Look through the records below and copy each line that includes the word "fontSize".

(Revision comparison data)
----

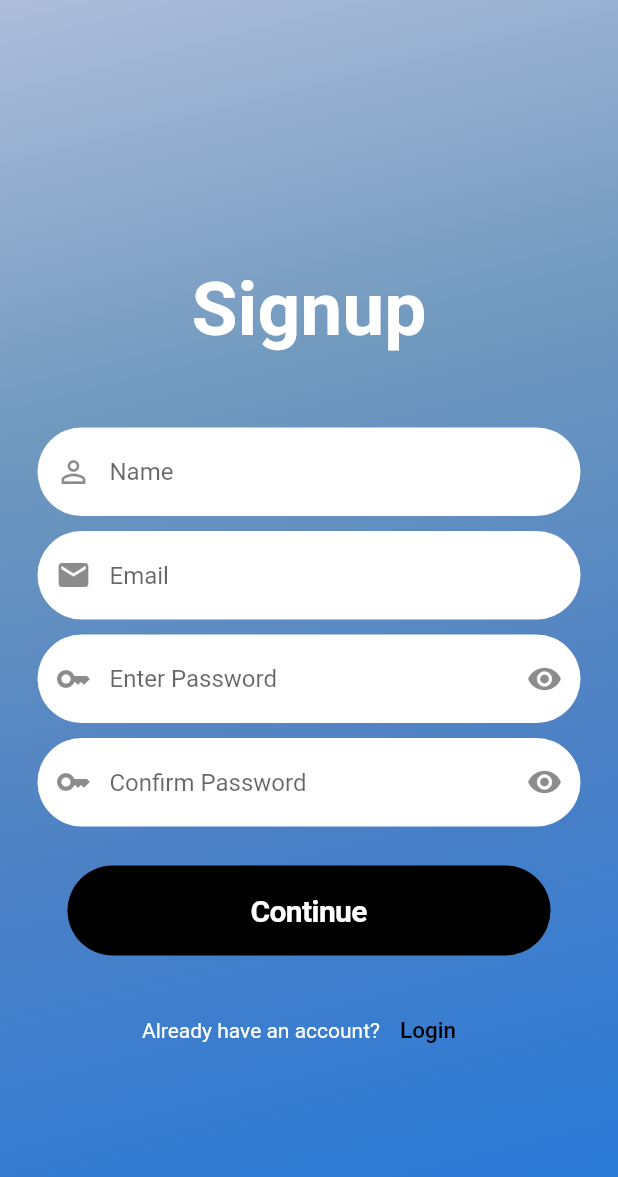
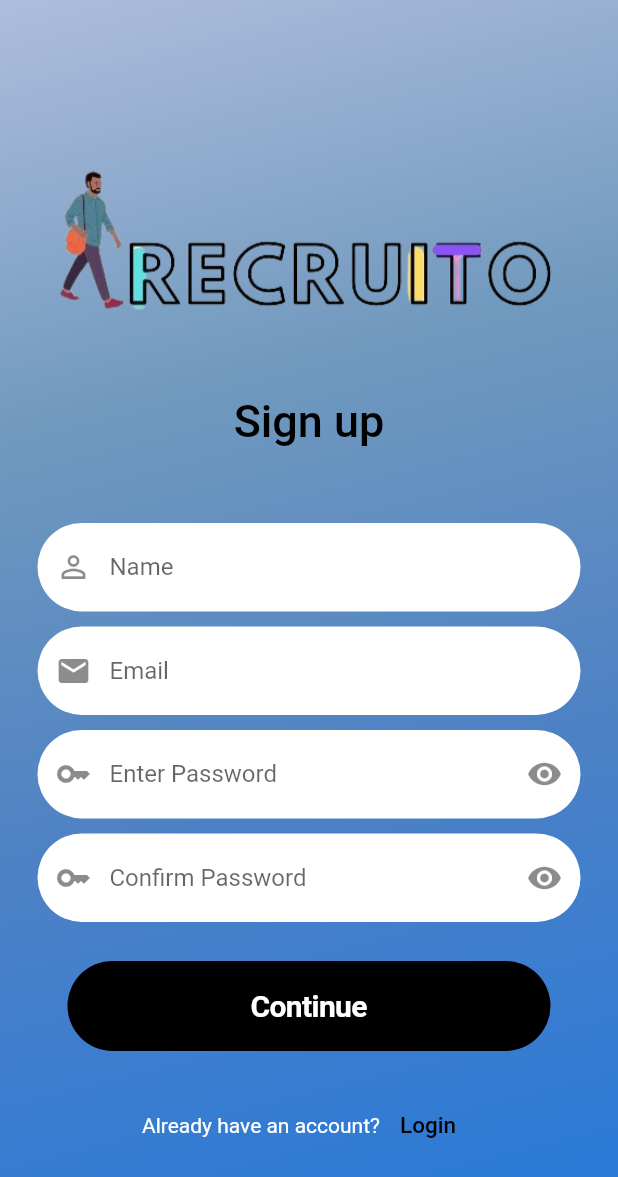
Before and after one commit to RohanSunar15/Recrutio, a Flutter app: the screen it shows after launch, after a tap on "Sign up", on a phone screen of 412 x 824 dp. Shown: the top 1177 px of the screen. Run offline on Flutter 3.47's test engine with Material 2 defaults, Android fonts, the phone set to English and light mode, and no system bars.

Commit message:
logo added

```diff
--- a/lib/LOGIN/login.dart
+++ b/lib/LOGIN/login.dart
@@ -30,23 +30,31 @@
         ),
         child:  SingleChildScrollView(
           child: Column(
+            mainAxisAlignment: MainAxisAlignment.start,
             children: [
+
               Padding(
-                padding:const  EdgeInsets.all(25),
+                padding:const  EdgeInsets.symmetric(horizontal: 15, vertical: 10),
                 child: OverflowBar(
                   overflowSpacing: 10,
                   overflowAlignment: OverflowBarAlignment.center,
                   children: [
+                    const SizedBox(height: 70,),
+                     Image.asset('assets/images/logo/logo.png',
+                       alignment: Alignment.center,
+                     ),
+                    const SizedBox(height: 30,),
                     //header
                     const Text(
-                      "Recrutio",
+                      "Sign in",
                       textAlign: TextAlign.center,
                       style: TextStyle(
-                          height: 5,
-                          fontWeight: FontWeight.w600,
-                          fontSize: 50,
-                          color: Colors.white),
+                          fontWeight: FontWeight.w500,
+                          fontSize: 30,
+                          color: Colors.black),
                     ),
+                    const SizedBox(height: 30,),
+
                     // textfield of email
                     TextField(
                       keyboardType: TextInputType.text,
--- a/lib/SIGNUP/signup.dart
+++ b/lib/SIGNUP/signup.dart
@@ -34,16 +34,21 @@
               overflowSpacing: 10,
               overflowAlignment: OverflowBarAlignment.center,
               children: [
+                const SizedBox(height: 70,),
+                Image.asset('assets/images/logo/logo.png',
+                  alignment: Alignment.center,
+                ),
+                const SizedBox(height: 30,),
                 //header
                 const Text(
-                  "Signup",
+                  "Sign up",
                   textAlign: TextAlign.center,
                   style: TextStyle(
-                      height: 5,
-                      fontWeight: FontWeight.w600,
-                      fontSize: 50,
-                      color: Colors.white),
+                      fontWeight: FontWeight.w500,
+                      fontSize: 30,
+                      color: Colors.black),
                 ),
+                const SizedBox(height: 30,),
 
                 // TEXTFEILD OF NAME
                 TextField(
--- a/lib/main.dart
+++ b/lib/main.dart
@@ -1,6 +1,5 @@
 import 'package:flutter/material.dart';
 import 'package:Recrutio/LOGIN/login.dart';
-import 'package:Recrutio/SIGNUP/signup.dart';
 
 void main() {
   runApp(const MyApp());
--- a/pubspec.yaml
+++ b/pubspec.yaml
@@ -63,9 +63,8 @@
 
   # To add assets to your application, add an assets section, like this:
   assets:
-     - assets/images/logo/icon.png
-     - assets/images/logo/iconname.png
-     - assets/images/loginpage/google.png
+    - assets/images/logo/logo.png
+    - assets/images/loginpage/google.png
 
   # An image asset can refer to one or more resolution-specific "variants", see
   # https://flutter.dev/assets-and-images/#resolution-aware
@@ -79,6 +78,7 @@
   # list giving the asset and other descriptors for the font. For
   # example:
 #  fonts:
+
 #     - family: SF-Pro-Text
 #       fonts:
 #        - asset: fonts/SF-Pro-Text-Regular.otf
```
Also changed, not shown: assets/images/logo/icon.png (deleted), assets/images/logo/iconname.png (deleted), assets/images/logo/logo.png (added).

----

▶ [WRITTEN RESPONSE]:
-                          fontSize: 50,
+                          fontSize: 30,
-                      fontSize: 50,
+                      fontSize: 30,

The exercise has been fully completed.